Mobile users received a shot of speed this month with the release of Intel’s Pentium 4 1.6GHz and 1.7GHz mobile processors. But the question that looms is, who within the enterprise community is prepared to dish out money for the upgrade?
While the emphasis is clearly on the speed of the new processors, Intel Corp. is also banking on improvements made to help extend laptop battery life and connectivity as main selling points. The P4 will be shipping with both Windows 2000 and Windows XP, a justification in itself for the increased speeds.
With mobility being driven in corporate Canada by salespeople, consultants and executives, it is they who will constitute the likely early adopters for the mobile Pentium III to the P4, plus those who are currently using multiple handheld devices, said Intel.

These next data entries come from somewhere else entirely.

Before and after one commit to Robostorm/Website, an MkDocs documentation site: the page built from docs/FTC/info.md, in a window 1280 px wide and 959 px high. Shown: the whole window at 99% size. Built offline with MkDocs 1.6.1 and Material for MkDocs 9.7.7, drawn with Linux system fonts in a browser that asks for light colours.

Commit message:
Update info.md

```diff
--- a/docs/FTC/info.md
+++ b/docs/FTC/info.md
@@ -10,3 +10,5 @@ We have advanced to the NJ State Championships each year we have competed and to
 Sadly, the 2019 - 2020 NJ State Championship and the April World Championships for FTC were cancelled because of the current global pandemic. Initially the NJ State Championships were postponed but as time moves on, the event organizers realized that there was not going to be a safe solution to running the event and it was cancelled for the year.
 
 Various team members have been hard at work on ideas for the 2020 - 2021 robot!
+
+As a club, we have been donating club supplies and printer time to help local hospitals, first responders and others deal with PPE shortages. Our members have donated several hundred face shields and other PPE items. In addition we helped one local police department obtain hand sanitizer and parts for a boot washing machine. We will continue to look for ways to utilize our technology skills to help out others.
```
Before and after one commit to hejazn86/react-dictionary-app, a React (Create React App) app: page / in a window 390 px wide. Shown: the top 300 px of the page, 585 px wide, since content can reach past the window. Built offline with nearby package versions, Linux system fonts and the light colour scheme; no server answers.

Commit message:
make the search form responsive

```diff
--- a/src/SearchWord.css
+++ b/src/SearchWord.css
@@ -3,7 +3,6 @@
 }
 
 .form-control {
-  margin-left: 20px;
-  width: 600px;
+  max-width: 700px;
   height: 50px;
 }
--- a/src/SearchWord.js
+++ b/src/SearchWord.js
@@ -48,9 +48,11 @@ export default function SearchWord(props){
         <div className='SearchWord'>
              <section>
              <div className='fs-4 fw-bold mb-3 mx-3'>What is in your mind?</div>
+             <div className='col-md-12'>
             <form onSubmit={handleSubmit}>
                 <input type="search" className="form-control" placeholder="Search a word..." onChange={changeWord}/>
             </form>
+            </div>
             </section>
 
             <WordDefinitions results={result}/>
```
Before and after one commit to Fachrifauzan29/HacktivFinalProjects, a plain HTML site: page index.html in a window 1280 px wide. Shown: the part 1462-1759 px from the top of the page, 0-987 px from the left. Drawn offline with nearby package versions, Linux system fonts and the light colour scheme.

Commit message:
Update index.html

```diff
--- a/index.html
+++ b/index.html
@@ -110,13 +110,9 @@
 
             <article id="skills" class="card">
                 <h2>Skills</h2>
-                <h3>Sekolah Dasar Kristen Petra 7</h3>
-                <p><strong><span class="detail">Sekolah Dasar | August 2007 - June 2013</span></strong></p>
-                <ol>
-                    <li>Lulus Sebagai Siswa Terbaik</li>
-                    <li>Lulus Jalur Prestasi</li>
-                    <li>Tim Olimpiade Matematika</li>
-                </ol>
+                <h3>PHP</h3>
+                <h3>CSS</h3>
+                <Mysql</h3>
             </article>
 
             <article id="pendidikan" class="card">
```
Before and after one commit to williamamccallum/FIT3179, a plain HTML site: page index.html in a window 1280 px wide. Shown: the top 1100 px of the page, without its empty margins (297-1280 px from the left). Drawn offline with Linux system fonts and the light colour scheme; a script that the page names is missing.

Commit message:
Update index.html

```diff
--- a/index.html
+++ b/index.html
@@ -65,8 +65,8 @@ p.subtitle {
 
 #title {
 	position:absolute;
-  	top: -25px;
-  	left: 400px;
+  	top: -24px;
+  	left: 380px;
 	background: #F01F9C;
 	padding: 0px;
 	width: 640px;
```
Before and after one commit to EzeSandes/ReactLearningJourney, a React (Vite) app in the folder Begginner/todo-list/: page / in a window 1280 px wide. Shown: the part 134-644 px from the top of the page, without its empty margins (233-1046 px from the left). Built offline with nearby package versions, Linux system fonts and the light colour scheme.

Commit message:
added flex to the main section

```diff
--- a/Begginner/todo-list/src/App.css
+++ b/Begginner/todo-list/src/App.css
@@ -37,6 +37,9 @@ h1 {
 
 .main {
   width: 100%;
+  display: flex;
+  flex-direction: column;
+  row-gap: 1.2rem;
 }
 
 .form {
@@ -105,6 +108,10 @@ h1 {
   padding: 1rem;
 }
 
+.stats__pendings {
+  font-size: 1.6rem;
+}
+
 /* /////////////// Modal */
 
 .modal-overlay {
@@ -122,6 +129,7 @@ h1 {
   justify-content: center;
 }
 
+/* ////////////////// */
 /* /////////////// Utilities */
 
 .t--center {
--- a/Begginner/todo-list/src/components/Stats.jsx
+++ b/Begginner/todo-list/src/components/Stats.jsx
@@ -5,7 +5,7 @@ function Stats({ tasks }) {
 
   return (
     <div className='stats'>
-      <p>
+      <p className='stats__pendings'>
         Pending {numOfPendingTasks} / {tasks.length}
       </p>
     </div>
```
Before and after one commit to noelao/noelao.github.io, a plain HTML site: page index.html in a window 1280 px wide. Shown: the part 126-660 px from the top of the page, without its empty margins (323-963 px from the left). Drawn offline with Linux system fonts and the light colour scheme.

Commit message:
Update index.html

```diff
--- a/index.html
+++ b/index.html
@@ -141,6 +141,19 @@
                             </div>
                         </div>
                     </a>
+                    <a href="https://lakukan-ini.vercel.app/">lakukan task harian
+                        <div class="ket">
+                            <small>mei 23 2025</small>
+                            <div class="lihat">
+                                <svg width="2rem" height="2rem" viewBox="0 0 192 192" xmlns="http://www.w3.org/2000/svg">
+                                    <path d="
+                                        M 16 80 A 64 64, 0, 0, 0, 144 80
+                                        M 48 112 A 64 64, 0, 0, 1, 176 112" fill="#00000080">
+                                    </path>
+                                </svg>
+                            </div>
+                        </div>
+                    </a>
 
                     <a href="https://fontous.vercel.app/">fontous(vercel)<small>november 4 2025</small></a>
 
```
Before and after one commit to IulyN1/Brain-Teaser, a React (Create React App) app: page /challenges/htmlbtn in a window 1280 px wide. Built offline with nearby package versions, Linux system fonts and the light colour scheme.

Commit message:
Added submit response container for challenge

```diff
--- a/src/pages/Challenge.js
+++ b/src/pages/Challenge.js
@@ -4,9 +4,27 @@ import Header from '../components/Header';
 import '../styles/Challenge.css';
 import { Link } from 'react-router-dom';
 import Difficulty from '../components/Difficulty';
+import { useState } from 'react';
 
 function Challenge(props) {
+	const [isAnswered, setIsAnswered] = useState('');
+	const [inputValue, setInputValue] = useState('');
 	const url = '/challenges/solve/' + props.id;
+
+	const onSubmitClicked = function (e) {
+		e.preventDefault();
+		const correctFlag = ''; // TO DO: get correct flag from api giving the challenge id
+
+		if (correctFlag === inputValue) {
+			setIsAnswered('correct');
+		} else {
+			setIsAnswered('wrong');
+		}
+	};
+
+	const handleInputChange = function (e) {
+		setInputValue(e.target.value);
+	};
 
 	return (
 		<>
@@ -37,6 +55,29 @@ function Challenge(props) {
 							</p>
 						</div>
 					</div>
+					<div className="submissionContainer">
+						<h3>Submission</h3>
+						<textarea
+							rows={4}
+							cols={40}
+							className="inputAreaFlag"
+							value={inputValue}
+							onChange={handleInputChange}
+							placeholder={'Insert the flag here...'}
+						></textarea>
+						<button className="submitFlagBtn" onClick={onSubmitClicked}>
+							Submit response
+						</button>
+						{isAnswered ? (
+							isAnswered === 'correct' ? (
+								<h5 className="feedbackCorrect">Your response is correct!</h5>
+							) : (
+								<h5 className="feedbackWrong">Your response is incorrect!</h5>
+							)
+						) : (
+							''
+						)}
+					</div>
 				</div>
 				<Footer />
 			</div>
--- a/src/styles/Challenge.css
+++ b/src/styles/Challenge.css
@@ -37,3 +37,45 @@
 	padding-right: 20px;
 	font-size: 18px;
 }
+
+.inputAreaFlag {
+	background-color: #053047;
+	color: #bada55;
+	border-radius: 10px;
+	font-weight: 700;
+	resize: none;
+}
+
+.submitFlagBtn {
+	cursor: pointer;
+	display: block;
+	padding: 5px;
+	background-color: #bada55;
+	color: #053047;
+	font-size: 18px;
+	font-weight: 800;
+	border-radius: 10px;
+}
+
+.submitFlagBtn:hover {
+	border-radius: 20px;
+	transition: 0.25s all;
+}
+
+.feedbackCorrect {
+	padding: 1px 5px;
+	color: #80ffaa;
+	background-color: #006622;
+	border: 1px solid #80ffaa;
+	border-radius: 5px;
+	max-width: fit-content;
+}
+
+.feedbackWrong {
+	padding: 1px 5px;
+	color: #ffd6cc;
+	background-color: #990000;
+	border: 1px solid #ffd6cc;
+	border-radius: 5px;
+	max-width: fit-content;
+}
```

“Bluetooth is really eliminating cables so that devices like your PDA and cell phone all can connect and communicate with the laptop without the addition of any other special cradle or cable. In addition, we have the 802.11x standards in products that are being deployed,” said Doug Cooper, Canada country manager for Intel in Toronto.
And with Moore’s Law holding steady, Cooper said he encourages companies to always buy the most performance that the organization can afford. He cited two reasons: because the industry continues to create software that will require more speed, and because companies need to remain up to the challenge posed by emerging technologies.
He added that Canada ranks second only to Japan in the mobile processor market.
With significant strides made in power and functionality in order to run more applications, the processors will be competitive in the overall process market, but price may be a problem, one industry analyst said.
“My question is about (its) cost – about US$400 to $500. It gets fairly expensive and it drives up the cost of the mobile device,” said Jeremy Depow, senior analyst for The Yankee Group in Canada in Ottawa.
He added that the increased speeds don’t justify the price of the processors, and that for organizations that are looking to deploy more than one wireless device, it may not be cost-effective, given the price tag of the upgrade for the chip alone.
“If you have some (Microsoft) Word functionality and some spreadsheets, how much speed does that really need? The real need is for high bit rates so you can send information back and forth with your colleagues,” he said.